Last season, Desmond Hubert was a freshman. He never played alongside Kendall Marshall, Harrison Barnes, John Henson, or Tyler Zeller. Heck, he barely played at all unless it was “Biscuit” time, which is when “Blue Steel” is in the game. For all of you who are unaware of “Biscuits” and “Blue Steel,” let me define these terms. “Biscuits” refers to the promotion that the nationwide chain, Bojangles, runs for the Tar Heels. If UNC scores at least 100 points, then customers can get two sausage biscuits for a dollar at participating Bojangles’ chains on the following day. “Blue Steel” refers to the guys who play when Carolina is winning by at least 20 points.
Now, that that is cleared up, you can appreciate how far Desmond has come along. In retrospect, Desmond has improved a great deal, though his statistics are deceiving. Last season, Hubert averaged 0.7 points, 0.1 steals, 0.3 blocks, 0.2 assists, and 1.5 rebounds per game. This season, Desmond is averaging 1.4 points, 0.2 steals, 0.9 blocks, 0.1 assists, and two rebounds a game. This may not look like a lot, but he has doubled his output in points and steals. He tripled his output in blocks. Clearly, Desmond Hubert is the kind of player whose value cannot be measured by statistics alone.
Hubert has started for Carolina at the center position, for the majority of this season. Earlier in the season, I thought that Brice Johnson should start. However, Roy has figured out his rotation better now. In addition, Desmond has had several performances that were instrumental in Carolina netting a win.
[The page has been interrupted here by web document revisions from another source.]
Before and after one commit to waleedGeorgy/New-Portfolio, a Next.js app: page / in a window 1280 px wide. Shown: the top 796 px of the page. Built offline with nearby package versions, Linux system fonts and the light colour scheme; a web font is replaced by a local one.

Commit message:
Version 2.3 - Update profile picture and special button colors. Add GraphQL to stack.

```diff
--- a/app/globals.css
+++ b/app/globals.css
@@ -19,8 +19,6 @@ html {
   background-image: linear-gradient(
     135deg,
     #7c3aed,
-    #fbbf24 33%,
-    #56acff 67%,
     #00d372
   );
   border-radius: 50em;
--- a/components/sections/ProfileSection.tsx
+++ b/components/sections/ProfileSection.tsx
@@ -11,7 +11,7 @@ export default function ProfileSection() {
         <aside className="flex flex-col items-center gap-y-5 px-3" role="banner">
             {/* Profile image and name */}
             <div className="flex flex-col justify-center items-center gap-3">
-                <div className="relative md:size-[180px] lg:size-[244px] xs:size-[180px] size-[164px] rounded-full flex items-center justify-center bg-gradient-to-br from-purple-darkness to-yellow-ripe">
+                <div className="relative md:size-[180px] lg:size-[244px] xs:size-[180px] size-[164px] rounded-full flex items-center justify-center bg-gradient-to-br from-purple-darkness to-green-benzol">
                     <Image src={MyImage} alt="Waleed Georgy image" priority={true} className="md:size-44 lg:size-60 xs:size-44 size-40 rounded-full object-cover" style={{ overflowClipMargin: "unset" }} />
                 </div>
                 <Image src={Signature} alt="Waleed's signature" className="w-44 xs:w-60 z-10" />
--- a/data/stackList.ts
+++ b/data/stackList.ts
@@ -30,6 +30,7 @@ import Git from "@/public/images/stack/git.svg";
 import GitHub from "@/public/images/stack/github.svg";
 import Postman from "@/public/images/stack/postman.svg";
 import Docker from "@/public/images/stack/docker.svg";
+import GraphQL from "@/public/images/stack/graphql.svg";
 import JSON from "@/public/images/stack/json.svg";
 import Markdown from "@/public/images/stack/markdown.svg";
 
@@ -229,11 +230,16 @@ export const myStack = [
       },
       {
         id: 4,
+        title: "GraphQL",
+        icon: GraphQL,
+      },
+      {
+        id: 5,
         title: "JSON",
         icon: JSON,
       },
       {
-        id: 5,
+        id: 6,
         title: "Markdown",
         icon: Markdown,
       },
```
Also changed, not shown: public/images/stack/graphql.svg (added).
Against UNLV, Desmond recorded three points, three rebounds and three blocks in 20 minutes of play. Carolina won the game by a score of 79-73. When Carolina played Florida State, he finished with four points and one rebound in 12 minutes of play. Carolina won the game, 77-72. On this past Saturday, Hubert had two steals, two blocks and two rebounds in a 62-52 victory against Maryland. Hubert played for 14 minutes.
Factors that have changed Roy’s substitution patterns are largely a result of Desmond’s play. Lately, Desmond has been more assertive on the offensive end. He looks to throw down the basketball when he is close. On the defensive side, Hubert has been aggressive and tenacious. His ability to rebound and blocks shot is giving Carolina a better low-post presence. This is Desmond’s role. Now that he realizes his role, other players (Bullock, Hairston) are stepping up to pick up the slack in scoring. It’s all about chemistry. Year in, year out, Carolina excels once players understand their roles and gel with their teammates. Some former Carolina teams gelled during the summertime. With this year’s team, it has taken half of the season. Nevertheless, it happened at a perfect team – at the beginning of the conference schedule.
If Desmond Hubert continues to improve, he may be a starter next season as well. Next, Carolina has Kennedy Meeks and Isaiah Hicks as in-coming low-post players. With Hubert’s recent emergence, I think that the center position is his to lose. Message to Desmond: continue to play with a chip on your shoulder. No one expects you to be “the man.” Doubt and lack of faith in your abilities are great motivators. Keep up the great work!